The money that legal and illegal immigrants are sending home, called “remittance,” reached a shocking $148 billion in 2017.
Back in 2016, President Trump threatened to end remittance payments from the U.S. to Mexico.
He has also discussed the possibility of taxing them to pay for the border wall.
CNN Business reported that Mexicans living abroad sent cash home in record numbers last year. The vast majority of the cash came from those living in the United States.
Two main forces drove the trend: Mexico’s weak currency, the peso, and President Trump’s threat to slap a tax on cash shipments, known as remittances, sent from the U.S. to Mexico.

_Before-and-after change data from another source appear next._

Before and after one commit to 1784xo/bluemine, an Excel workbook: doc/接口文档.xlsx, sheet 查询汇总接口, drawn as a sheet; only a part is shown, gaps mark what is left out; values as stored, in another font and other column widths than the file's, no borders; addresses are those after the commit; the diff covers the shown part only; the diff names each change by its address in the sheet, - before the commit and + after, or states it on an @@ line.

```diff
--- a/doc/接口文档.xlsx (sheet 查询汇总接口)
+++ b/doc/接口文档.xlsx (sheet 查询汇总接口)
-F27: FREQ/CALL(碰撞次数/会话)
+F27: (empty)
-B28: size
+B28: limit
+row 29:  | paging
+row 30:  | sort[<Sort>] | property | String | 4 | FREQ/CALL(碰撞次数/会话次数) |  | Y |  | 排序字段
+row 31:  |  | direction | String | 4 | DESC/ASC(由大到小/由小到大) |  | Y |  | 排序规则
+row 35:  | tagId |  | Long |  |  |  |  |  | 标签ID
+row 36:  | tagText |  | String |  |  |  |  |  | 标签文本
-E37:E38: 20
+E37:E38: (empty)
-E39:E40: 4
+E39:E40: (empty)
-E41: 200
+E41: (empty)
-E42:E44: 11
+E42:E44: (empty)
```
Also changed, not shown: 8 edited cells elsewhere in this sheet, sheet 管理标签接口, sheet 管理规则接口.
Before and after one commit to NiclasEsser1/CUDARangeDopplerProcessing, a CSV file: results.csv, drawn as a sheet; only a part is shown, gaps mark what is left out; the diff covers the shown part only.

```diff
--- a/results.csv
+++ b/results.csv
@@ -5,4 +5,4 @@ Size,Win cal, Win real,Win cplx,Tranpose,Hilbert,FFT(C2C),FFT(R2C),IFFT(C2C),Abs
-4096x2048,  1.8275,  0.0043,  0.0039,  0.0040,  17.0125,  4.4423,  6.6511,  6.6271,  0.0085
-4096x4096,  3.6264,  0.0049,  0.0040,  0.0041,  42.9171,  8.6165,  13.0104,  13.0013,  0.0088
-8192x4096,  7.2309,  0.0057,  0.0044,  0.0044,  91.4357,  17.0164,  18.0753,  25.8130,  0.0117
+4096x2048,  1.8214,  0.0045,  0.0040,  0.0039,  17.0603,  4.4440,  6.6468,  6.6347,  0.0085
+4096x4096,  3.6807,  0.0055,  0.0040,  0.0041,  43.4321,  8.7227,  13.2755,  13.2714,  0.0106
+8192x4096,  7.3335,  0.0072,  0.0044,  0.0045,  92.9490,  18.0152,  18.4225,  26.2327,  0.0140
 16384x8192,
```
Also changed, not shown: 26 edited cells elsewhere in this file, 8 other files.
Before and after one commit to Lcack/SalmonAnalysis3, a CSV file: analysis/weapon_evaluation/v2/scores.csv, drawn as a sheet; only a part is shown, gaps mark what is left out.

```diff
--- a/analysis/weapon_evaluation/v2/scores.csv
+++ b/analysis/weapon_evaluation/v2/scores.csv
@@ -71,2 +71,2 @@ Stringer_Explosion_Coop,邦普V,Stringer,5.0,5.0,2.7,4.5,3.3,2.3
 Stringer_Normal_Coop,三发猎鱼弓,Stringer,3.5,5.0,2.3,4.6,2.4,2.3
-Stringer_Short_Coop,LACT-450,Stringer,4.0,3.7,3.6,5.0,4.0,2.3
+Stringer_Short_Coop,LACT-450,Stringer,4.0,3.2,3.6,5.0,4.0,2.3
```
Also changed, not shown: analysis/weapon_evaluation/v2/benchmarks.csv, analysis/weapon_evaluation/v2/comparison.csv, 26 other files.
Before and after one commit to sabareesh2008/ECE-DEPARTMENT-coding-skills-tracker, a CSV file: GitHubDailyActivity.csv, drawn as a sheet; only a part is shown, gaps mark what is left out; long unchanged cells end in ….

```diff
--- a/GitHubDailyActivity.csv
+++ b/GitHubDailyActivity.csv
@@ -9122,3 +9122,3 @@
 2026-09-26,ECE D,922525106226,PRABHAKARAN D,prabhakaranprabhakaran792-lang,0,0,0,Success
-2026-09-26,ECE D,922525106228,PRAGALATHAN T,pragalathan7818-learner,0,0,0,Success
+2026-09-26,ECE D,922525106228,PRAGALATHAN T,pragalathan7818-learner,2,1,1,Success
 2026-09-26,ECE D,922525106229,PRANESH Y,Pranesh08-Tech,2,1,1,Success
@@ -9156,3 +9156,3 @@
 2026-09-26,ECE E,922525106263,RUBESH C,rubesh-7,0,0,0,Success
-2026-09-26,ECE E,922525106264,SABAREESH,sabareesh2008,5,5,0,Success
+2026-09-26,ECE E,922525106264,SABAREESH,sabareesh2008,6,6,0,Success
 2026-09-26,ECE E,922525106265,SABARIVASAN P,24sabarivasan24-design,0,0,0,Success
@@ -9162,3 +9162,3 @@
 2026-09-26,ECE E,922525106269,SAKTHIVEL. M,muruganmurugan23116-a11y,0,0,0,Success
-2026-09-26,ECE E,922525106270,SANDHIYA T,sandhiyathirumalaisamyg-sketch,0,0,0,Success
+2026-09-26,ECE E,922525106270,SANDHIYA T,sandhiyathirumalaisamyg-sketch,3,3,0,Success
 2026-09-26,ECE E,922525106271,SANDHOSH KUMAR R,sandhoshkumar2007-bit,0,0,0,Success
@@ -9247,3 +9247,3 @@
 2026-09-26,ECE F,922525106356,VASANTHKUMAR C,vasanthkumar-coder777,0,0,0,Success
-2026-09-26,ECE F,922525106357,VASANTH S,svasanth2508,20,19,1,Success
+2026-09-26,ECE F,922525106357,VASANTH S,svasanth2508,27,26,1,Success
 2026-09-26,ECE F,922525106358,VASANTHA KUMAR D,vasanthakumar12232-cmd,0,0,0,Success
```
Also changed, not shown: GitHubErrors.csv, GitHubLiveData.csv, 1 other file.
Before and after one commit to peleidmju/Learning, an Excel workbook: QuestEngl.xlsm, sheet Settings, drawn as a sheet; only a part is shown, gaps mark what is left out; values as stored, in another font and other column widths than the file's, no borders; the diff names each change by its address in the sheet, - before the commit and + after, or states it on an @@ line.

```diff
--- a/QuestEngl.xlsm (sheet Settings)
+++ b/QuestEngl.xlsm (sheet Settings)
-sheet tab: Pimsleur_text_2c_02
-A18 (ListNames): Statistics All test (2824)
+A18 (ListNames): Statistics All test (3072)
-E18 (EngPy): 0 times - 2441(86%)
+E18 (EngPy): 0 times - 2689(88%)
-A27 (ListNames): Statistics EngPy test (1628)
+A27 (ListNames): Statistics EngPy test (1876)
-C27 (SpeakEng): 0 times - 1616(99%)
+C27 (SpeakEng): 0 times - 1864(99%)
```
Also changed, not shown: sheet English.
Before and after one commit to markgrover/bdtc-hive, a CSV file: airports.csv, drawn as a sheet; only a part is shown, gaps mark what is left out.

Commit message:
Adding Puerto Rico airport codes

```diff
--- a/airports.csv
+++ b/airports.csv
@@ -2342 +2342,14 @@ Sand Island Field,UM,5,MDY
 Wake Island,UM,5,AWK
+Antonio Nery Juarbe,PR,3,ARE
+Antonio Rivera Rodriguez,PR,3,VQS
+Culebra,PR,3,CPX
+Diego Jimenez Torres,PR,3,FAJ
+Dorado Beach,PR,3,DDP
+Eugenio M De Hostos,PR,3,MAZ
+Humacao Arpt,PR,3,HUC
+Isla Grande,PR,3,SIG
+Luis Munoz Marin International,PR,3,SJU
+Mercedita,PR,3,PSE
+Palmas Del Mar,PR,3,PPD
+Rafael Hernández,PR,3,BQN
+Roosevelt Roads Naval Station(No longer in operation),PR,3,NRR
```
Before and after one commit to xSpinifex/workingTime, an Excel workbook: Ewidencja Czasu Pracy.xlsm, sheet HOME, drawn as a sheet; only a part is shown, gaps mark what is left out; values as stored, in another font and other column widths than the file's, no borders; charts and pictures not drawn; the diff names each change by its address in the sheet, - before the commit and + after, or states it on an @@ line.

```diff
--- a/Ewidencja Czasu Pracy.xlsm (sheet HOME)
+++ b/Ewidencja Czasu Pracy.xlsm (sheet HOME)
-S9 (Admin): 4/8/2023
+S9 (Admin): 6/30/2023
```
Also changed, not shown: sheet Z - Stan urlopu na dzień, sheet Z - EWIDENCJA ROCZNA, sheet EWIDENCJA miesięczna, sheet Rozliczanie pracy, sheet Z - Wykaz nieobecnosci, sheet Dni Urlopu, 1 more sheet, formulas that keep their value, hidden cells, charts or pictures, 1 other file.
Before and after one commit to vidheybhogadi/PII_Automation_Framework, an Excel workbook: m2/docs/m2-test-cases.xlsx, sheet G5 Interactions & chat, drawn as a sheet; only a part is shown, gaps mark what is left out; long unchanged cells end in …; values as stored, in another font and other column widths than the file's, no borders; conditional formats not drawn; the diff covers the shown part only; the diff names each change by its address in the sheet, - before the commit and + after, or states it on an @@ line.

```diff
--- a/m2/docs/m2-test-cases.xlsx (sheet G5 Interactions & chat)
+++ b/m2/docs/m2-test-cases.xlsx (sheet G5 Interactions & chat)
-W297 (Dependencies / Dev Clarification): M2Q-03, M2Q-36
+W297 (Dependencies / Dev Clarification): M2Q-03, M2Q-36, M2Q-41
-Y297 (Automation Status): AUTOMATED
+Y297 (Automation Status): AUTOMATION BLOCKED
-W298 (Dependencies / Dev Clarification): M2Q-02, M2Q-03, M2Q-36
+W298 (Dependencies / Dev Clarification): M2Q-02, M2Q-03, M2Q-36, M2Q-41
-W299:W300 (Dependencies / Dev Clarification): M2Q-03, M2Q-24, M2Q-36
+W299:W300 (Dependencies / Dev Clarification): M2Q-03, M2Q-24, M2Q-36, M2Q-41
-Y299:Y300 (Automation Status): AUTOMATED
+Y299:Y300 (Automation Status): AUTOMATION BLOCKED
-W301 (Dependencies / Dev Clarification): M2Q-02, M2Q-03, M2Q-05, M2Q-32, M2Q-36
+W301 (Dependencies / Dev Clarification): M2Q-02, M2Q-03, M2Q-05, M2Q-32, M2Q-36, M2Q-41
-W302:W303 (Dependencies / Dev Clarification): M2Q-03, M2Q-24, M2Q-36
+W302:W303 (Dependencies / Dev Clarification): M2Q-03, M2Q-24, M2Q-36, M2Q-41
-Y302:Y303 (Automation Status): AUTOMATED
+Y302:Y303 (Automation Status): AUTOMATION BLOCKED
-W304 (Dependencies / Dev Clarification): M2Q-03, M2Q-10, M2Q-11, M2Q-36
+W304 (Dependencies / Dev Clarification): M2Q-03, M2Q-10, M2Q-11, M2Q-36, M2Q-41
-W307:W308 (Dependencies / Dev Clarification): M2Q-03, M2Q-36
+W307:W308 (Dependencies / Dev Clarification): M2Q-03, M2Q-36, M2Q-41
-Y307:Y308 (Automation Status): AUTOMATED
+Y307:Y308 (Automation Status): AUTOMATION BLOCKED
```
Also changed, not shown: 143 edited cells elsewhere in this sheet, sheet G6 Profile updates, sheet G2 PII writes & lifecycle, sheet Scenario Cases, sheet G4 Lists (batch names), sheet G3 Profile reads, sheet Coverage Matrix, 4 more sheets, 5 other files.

Mexicans sent home $26.1 billion from January to November 2017, according to figures released Tuesday by the central bank of Mexico. That’s the most ever recorded and better than the $24.1 billion sent in 2016 over the same period.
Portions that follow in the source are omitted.